* Problem statement:
All of the records below must be reproduced exactly, minus any pictures.

* Source material:

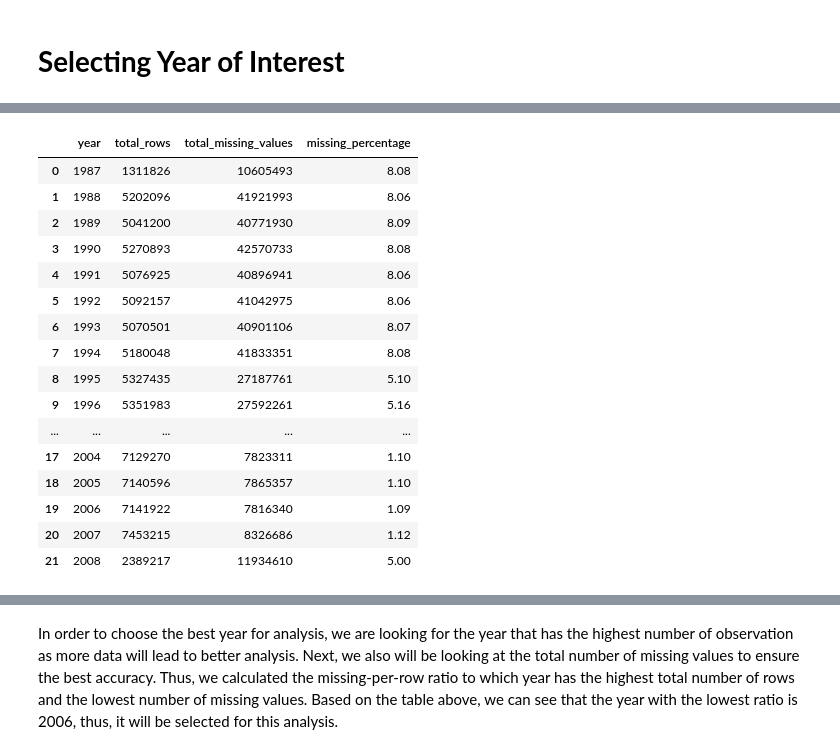
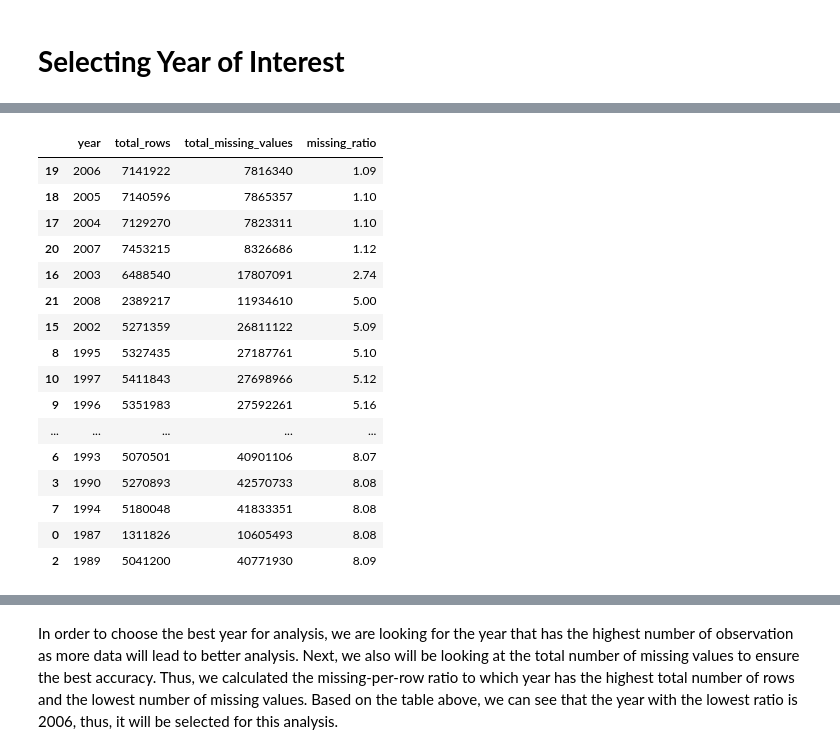
Before and after one commit to Hazim-HF/Data-Management-Project2, a Jupyter notebook: P152419_Project2_STQD6324.ipynb, the cells around one changed output, grey strips where cells are left out. Cells and saved outputs as stored; diff of their text form; code cells hidden in the pictures.

```diff
--- a/P152419_Project2_STQD6324.ipynb
+++ b/P152419_Project2_STQD6324.ipynb
@@ -212,6 +237,7 @@ AS
 # %% [markdown]
 <h1 style = 'font-weight:bold'> Selecting Year of Interest </h1>
 # %%
+# define columns to check for null values
 columns = [
     "Year", "Month", "DayofMonth", "DayOfWeek", "DepTime", "CRSDepTime", "ArrTime", "CRSArrTime",
     "UniqueCarrier", "FlightNum", "TailNum", "ActualElapsedTime", "CRSElapsedTime", "AirTime",
@@ -221,6 +247,7 @@ columns = [
 
 results = []
 
+# loop through each year from 1987 to 2008 and check for null values in the specified columns
 for year in range(1987, 2009):
     table = f"project2.airline_{year}"
     print(f"Processing {table}")
@@ -245,5 +272,4 @@ for year in range(1987, 2009):
     row = cursor.fetchone()
     results.append(row)
 
-
-df = pd.DataFrame(results, columns=["year", "total_rows", "total_missing_values"])
+data = pd.DataFrame(results, columns=["year", "total_rows", "total_missing_values"])
@@ -250,22 +294,24 @@ df = pd.DataFrame(results, columns=["year", "total_rows", "total_missing_values"
 # %%
-df['missing_ratio'] = (df['total_missing_values'] / df['total_rows'])
-df['missing_ratio'] = df['missing_ratio'].round(2).sort_values(by='missing ratio', ascending=False)
-df
+# Calculate the missing ratio and sort the data
+data['missing_ratio'] = (data['total_missing_values'] / data['total_rows'])
+data['missing_ratio'] = data['missing_ratio'].round(2)
+data['year'] = data['year'].astype(str)  # Convert year to string for better plotting
+data.sort_values(by='missing_ratio', ascending=True)
 # %% [output]
-|  | year | total_rows | total_missing_values | missing_percentage |
-| 0 | 1987 | 1311826 | 10605493 | 8.08 |
-| 1 | 1988 | 5202096 | 41921993 | 8.06 |
-| 2 | 1989 | 5041200 | 40771930 | 8.09 |
-| 3 | 1990 | 5270893 | 42570733 | 8.08 |
-| 4 | 1991 | 5076925 | 40896941 | 8.06 |
-| 5 | 1992 | 5092157 | 41042975 | 8.06 |
-| 6 | 1993 | 5070501 | 40901106 | 8.07 |
-| 7 | 1994 | 5180048 | 41833351 | 8.08 |
+|  | year | total_rows | total_missing_values | missing_ratio |
+| 19 | 2006 | 7141922 | 7816340 | 1.09 |
+| 18 | 2005 | 7140596 | 7865357 | 1.10 |
+| 17 | 2004 | 7129270 | 7823311 | 1.10 |
+| 20 | 2007 | 7453215 | 8326686 | 1.12 |
+| 16 | 2003 | 6488540 | 17807091 | 2.74 |
+| 21 | 2008 | 2389217 | 11934610 | 5.00 |
+| 15 | 2002 | 5271359 | 26811122 | 5.09 |
 | 8 | 1995 | 5327435 | 27187761 | 5.10 |
+| 10 | 1997 | 5411843 | 27698966 | 5.12 |
 | 9 | 1996 | 5351983 | 27592261 | 5.16 |
 | ... | ... | ... | ... | ... |
-| 17 | 2004 | 7129270 | 7823311 | 1.10 |
-| 18 | 2005 | 7140596 | 7865357 | 1.10 |
-| 19 | 2006 | 7141922 | 7816340 | 1.09 |
-| 20 | 2007 | 7453215 | 8326686 | 1.12 |
-| 21 | 2008 | 2389217 | 11934610 | 5.00 |
+| 6 | 1993 | 5070501 | 40901106 | 8.07 |
+| 3 | 1990 | 5270893 | 42570733 | 8.08 |
+| 7 | 1994 | 5180048 | 41833351 | 8.08 |
+| 0 | 1987 | 1311826 | 10605493 | 8.08 |
+| 2 | 1989 | 5041200 | 40771930 | 8.09 |
```
Also changed, not shown: parts of 38 cells of this notebook.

* Task answer:
Before and after one commit to Hazim-HF/Data-Management-Project2, a Jupyter notebook: P152419_Project2_STQD6324.ipynb, the cells around one changed output, grey strips where cells are left out. Cells and saved outputs as stored; diff of their text form; code cells hidden in the pictures.

```diff
--- a/P152419_Project2_STQD6324.ipynb
+++ b/P152419_Project2_STQD6324.ipynb
@@ -212,6 +237,7 @@ AS
 # %% [markdown]
 <h1 style = 'font-weight:bold'> Selecting Year of Interest </h1>
 # %%
+# define columns to check for null values
 columns = [
     "Year", "Month", "DayofMonth", "DayOfWeek", "DepTime", "CRSDepTime", "ArrTime", "CRSArrTime",
     "UniqueCarrier", "FlightNum", "TailNum", "ActualElapsedTime", "CRSElapsedTime", "AirTime",
@@ -221,6 +247,7 @@ columns = [
 
 results = []
 
+# loop through each year from 1987 to 2008 and check for null values in the specified columns
 for year in range(1987, 2009):
     table = f"project2.airline_{year}"
     print(f"Processing {table}")
@@ -245,5 +272,4 @@ for year in range(1987, 2009):
     row = cursor.fetchone()
     results.append(row)
 
-
-df = pd.DataFrame(results, columns=["year", "total_rows", "total_missing_values"])
+data = pd.DataFrame(results, columns=["year", "total_rows", "total_missing_values"])
@@ -250,22 +294,24 @@ df = pd.DataFrame(results, columns=["year", "total_rows", "total_missing_values"
 # %%
-df['missing_ratio'] = (df['total_missing_values'] / df['total_rows'])
-df['missing_ratio'] = df['missing_ratio'].round(2).sort_values(by='missing ratio', ascending=False)
-df
+# Calculate the missing ratio and sort the data
+data['missing_ratio'] = (data['total_missing_values'] / data['total_rows'])
+data['missing_ratio'] = data['missing_ratio'].round(2)
+data['year'] = data['year'].astype(str)  # Convert year to string for better plotting
+data.sort_values(by='missing_ratio', ascending=True)
 # %% [output]
-|  | year | total_rows | total_missing_values | missing_percentage |
-| 0 | 1987 | 1311826 | 10605493 | 8.08 |
-| 1 | 1988 | 5202096 | 41921993 | 8.06 |
-| 2 | 1989 | 5041200 | 40771930 | 8.09 |
-| 3 | 1990 | 5270893 | 42570733 | 8.08 |
-| 4 | 1991 | 5076925 | 40896941 | 8.06 |
-| 5 | 1992 | 5092157 | 41042975 | 8.06 |
-| 6 | 1993 | 5070501 | 40901106 | 8.07 |
-| 7 | 1994 | 5180048 | 41833351 | 8.08 |
+|  | year | total_rows | total_missing_values | missing_ratio |
+| 19 | 2006 | 7141922 | 7816340 | 1.09 |
+| 18 | 2005 | 7140596 | 7865357 | 1.10 |
+| 17 | 2004 | 7129270 | 7823311 | 1.10 |
+| 20 | 2007 | 7453215 | 8326686 | 1.12 |
+| 16 | 2003 | 6488540 | 17807091 | 2.74 |
+| 21 | 2008 | 2389217 | 11934610 | 5.00 |
+| 15 | 2002 | 5271359 | 26811122 | 5.09 |
 | 8 | 1995 | 5327435 | 27187761 | 5.10 |
+| 10 | 1997 | 5411843 | 27698966 | 5.12 |
 | 9 | 1996 | 5351983 | 27592261 | 5.16 |
 | ... | ... | ... | ... | ... |
-| 17 | 2004 | 7129270 | 7823311 | 1.10 |
-| 18 | 2005 | 7140596 | 7865357 | 1.10 |
-| 19 | 2006 | 7141922 | 7816340 | 1.09 |
-| 20 | 2007 | 7453215 | 8326686 | 1.12 |
-| 21 | 2008 | 2389217 | 11934610 | 5.00 |
+| 6 | 1993 | 5070501 | 40901106 | 8.07 |
+| 3 | 1990 | 5270893 | 42570733 | 8.08 |
+| 7 | 1994 | 5180048 | 41833351 | 8.08 |
+| 0 | 1987 | 1311826 | 10605493 | 8.08 |
+| 2 | 1989 | 5041200 | 40771930 | 8.09 |
```
Also changed, not shown: parts of 38 cells of this notebook.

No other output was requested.